Woodside students prepare for upcoming advanced-placement tests.

Woodside students prepare for upcoming AP tests in May.

Pioneer Institution Public Policy Research

Woodside students prepare for upcoming AP tests in May.

Anna Harshman, Staff Writer

Woodside High School students are in the midst of preparing for advanced placement (AP) tests which will take place throughout the month of May, raising discussions about the purpose, as well as the impact, of these classes.

I wanted the challenge; I wanted the rigor of an AP course.”

— Emma Klemperer

AP classes are courses taught in ordinance to a curriculum created by the college board in order to provide college level experiences to high school students. Tests are graded by the College Board, and if students score high enough, they are exempt from taking that course in college. The reasons for which students elect to take these classes vary, but typically relate to wanting a challenge.

“I wanted the challenge; I wanted the rigor of an AP course… I chose AP Calculus AB [because] it was the next course in my math pathway, and I hadn’t heard the best things about precalculus,” Emma Klemperer, a sophomore at Woodside High School who is currently enrolled in AP Modern European History and AP Calculus AB, stated.

While advanced-placement tests provide opportunities for high school students to get a grade boost on their grade-point averages (GPAs), take higher level classes, prepare for education after high school, and possible cut down on future college costs, they also serve as a source for high school student stress.

“It’s a lot of homework,” commented Andy Engel, a Woodside High School student taking AP Calculus. “[AP classes] are a lot harder [and] a lot more work than other class options.”

The Lion’s Roar Middletown High School North
Students at Woodside take a variety of AP classes.

AP classes provide rigorous in-class as well as homework expectations, yet students feel pressured to take them due to the highly competitive college admissions process.

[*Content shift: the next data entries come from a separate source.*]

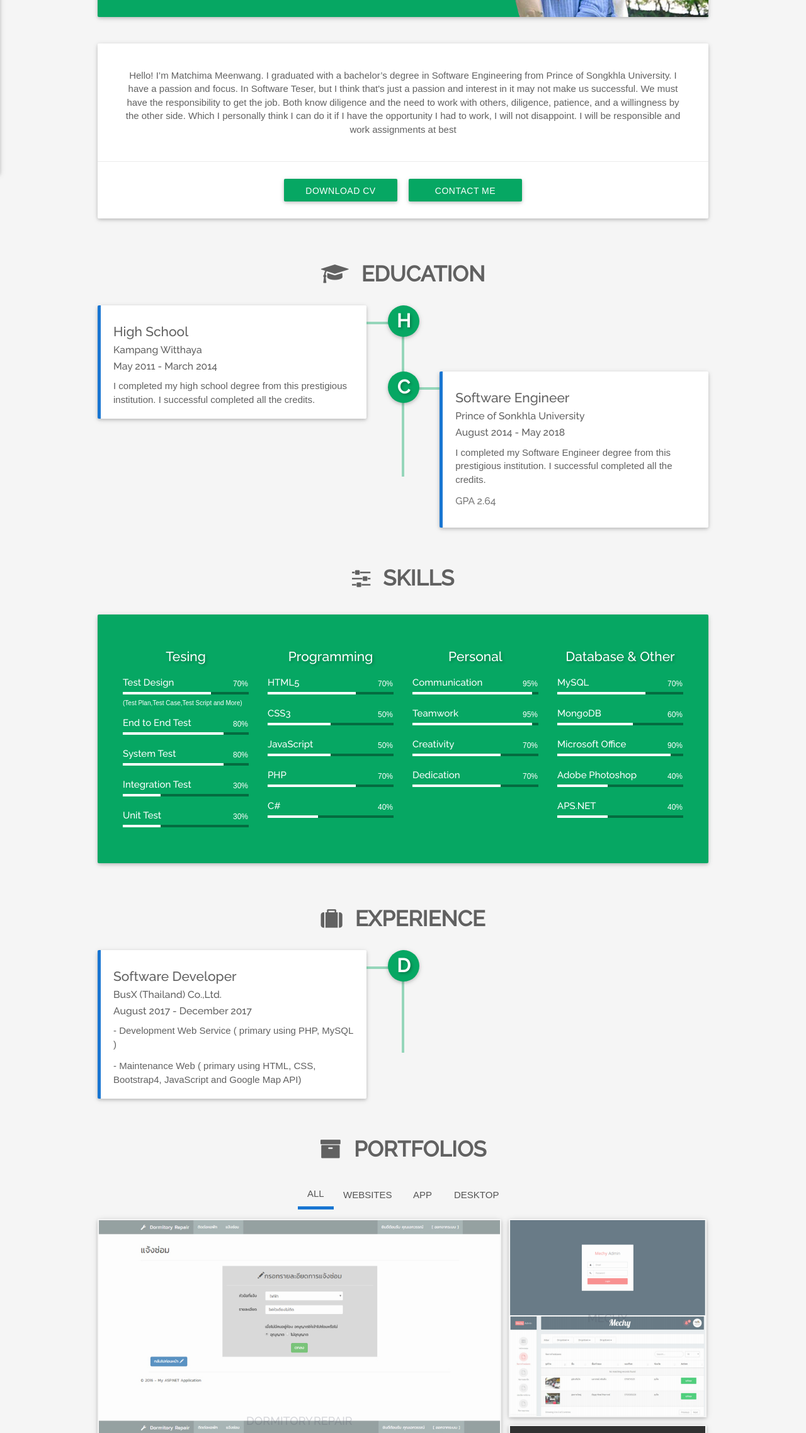
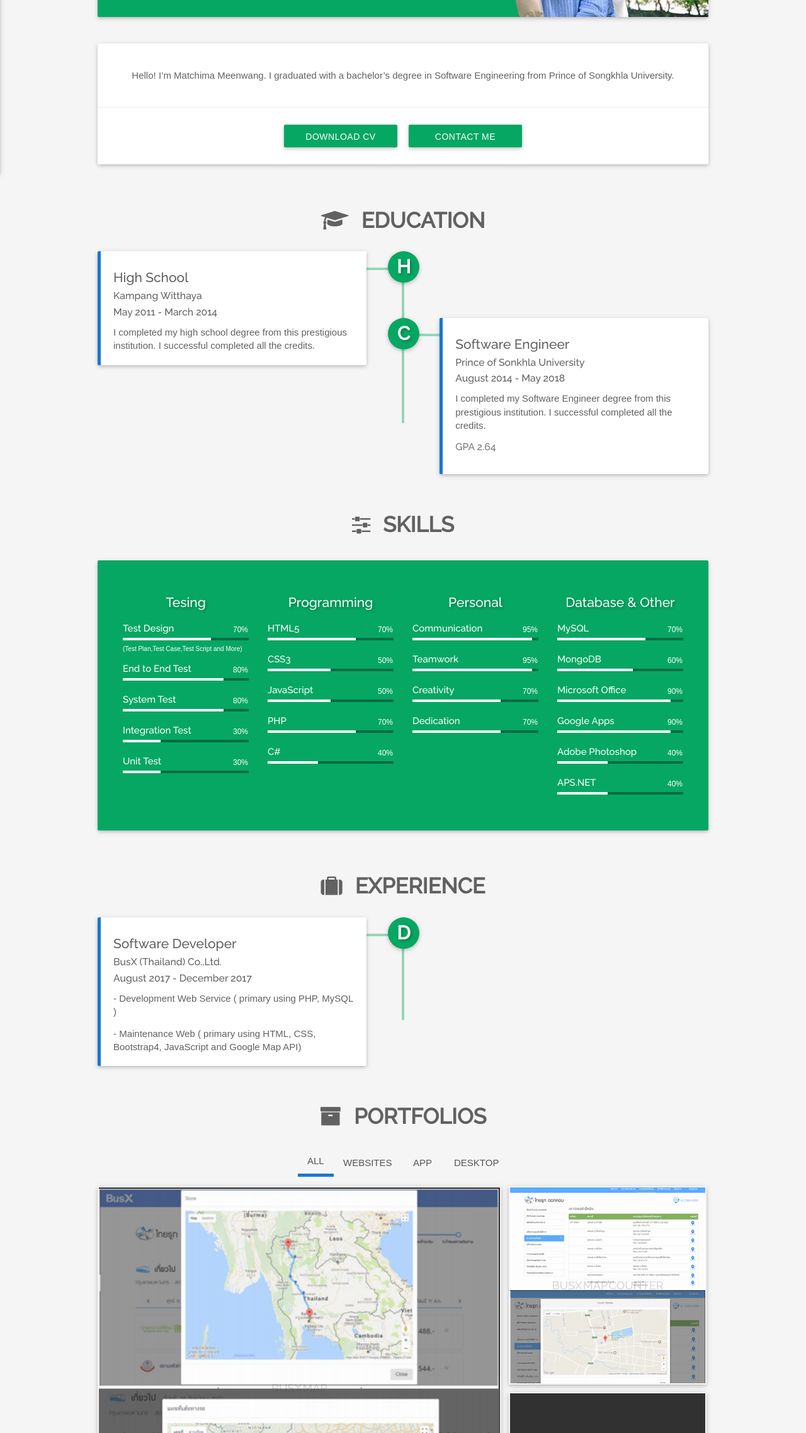
Before and after one commit to Matchima/me, a plain HTML site: page index.html in a window 1280 px wide. Shown: the part 524-2800 px from the top of the page at 63% size. Drawn offline with Linux system fonts and the light colour scheme; some packages are replaced by stand-ins of ours; a web font is replaced by a local one.

Commit message:
Update index.html

```diff
--- a/index.html
+++ b/index.html
@@ -171,12 +171,7 @@
                         <!-- ABOUT PARAGRAPH -->
                         <p>
                             Hello! I’m Matchima Meenwang. I graduated with a bachelor’s degree in Software Engineering from
-                            Prince of Songkhla University. I have a passion and focus. In Software Teser,
-                            but I think that's just a passion and interest in it may not make us successful. We
-                            must have the responsibility to get the job. Both know diligence and the need to work with
-                            others, diligence, patience, and a willingness by the other side. Which I personally think I can
-                            do it if I have the opportunity I had to work, I will not disappoint. I will be
-                            responsible and work assignments at best
+                            Prince of Songkhla University.
                         </p>
                     </div>
 
@@ -405,6 +400,11 @@
                                     <div class="skillbar-bar"></div>
                                     <div class="skill-bar-percent">90%</div>
                                 </div>
+                                <div class="skillbar" data-percent="90%">
+                                    <div class="skillbar-title"><span>Google Apps</span></div>
+                                    <div class="skillbar-bar"></div>
+                                    <div class="skill-bar-percent">90%</div>
+                                </div>
                                 <!-- SECOND SKILL BAR  -->
                                 <div class="skillbar" data-percent="40%">
                                     <div class="skillbar-title"><span>Adobe Photoshop</span></div>
@@ -536,6 +536,37 @@
 
                 <!--CATEGORY 1-->
                 <div id="a">
+                    <!--CATEGORY CONTENT THREE SMALL-->
+                    <div class="col-md-4 col-sm-12 col-xs-12 grid big inLeft">
+                            <figure class="port-effect">
+                                <img src="images/portfolio_busx.png" class="img-responsive" alt="portfolio-demo"/>
+                                <figcaption>
+                                    <h2>BusX Map <span></span></h2>
+                                    <p>BusX Map - Show All Show bus stop. Project for Cooperative Education.</p>
+                                </figcaption>
+                            </figure>
+                        </div>
+
+                        <!--CATEGORY CONTENT THREE SMALL-->
+                        <div class="col-md-4 col-sm-6 col-xs-12 grid inRight">
+                                <figure class="port-effect">
+                                    <img src="images/portfolio_busx_2.png" class="img-responsive" alt="portfolio-demo"/>
+                                    <figcaption>
+                                        <h2>BusX Map Counter <span></span></h2>
+                                        <p>BusX Map Counter - Show bus counter. Project for Cooperative Education.</p>
+                                    </figcaption>
+                                </figure>
+                    </div>
+                     <!--CATEGORY CONTENT TWO SMALL-->
+                     <div class="col-md-4 col-sm-6 col-xs-12 grid inRight">
+                            <figure class="port-effect">
+                                <img src="images/portfolio_location.png" class="img-responsive" alt="portfolio-demo"/>
+                                <figcaption>
+                                    <h2>Location Weather <span></span></h2>
+                                    <p>Location Weather, Show Weather in Location. Project for SOA.</p>
+                                </figcaption>
+                            </figure>
+                    </div>
 
                     <!--CATEGORY CONTENT ONE BIG-->
                     <div class="col-md-4 col-sm-12 col-xs-12 grid big inLeft">
@@ -559,40 +590,6 @@
                             </figcaption>
                         </figure>
                     </div>
-
-                    <!--CATEGORY CONTENT TWO SMALL-->
-                    <div class="col-md-4 col-sm-6 col-xs-12 grid inRight">
-                            <figure class="port-effect">
-                                <img src="images/portfolio_location.png" class="img-responsive" alt="portfolio-demo"/>
-                                <figcaption>
-                                    <h2>Location Weather <span></span></h2>
-                                    <p>Location Weather, Show Weather in Location. Project for SOA.</p>
-                                </figcaption>
-                            </figure>
-                        </div>
-
-                    <!--CATEGORY CONTENT THREE SMALL-->
-                    <div class="col-md-4 col-sm-6 col-xs-12 grid inRight">
-                        <figure class="port-effect">
-                            <img src="images/portfolio_busx.png" class="img-responsive" alt="portfolio-demo"/>
-                            <figcaption>
-                                <h2>BusX Map <span></span></h2>
-                                <p>BusX Map - Show All Show bus stop. Project for Cooperative Education.</p>
-                            </figcaption>
-                        </figure>
-                    </div>
-
-                    <!--CATEGORY CONTENT THREE SMALL-->
-                    <div class="col-md-4 col-sm-6 col-xs-12 grid inRight">
-                            <figure class="port-effect">
-                                <img src="images/portfolio_busx_2.png" class="img-responsive" alt="portfolio-demo"/>
-                                <figcaption>
-                                    <h2>BusX Map Counter <span></span></h2>
-                                    <p>BusX Map Counter - Show bus counter. Project for Cooperative Education.</p>
-                                </figcaption>
-                            </figure>
-                        </div>
-
                 </div>
 
                 <!--CATEGORY 2-->
```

However, perhaps contradictory to these high expectations, students feel that these classes are not taught in the most productive manner for absorbing high quantities of information.

Samantha Personette, a Woodside High School Junior taking AP English Language and AP Environmental Science, explains the pressure of these advanced classes.

“The amount of rigor and coursework [and] how teachers just expect you to teach yourself… puts a lot of responsibility on the students,” Personette explained.

Yet in recent years, students have been taking more and more AP classes. Despite the high stress and limited free time, AP courses offer students to pursue their interesting in a more in-depth classroom setting. Sstudents enrolled in these AP classes report satisfaction with the ability to further their understanding in areas of interest, but also acknowledge that stress is an inherent aspect of these courses, and that when choosing classes, each student must decide for him or herself what is the best choice for their future.

“Depending on what you want to do, I think you create how important AP classes are,” Personette concluded. “So, if you are somebody who decided that your priorities are to go to college, and go get this PhD, then AP could be this really crucial step. But if your someone who’s just trying to take them because that’s what everybody else is doing, and it’s not something that you’re really interested in, then it’s not worth the rigor, it’s not worth the stress.”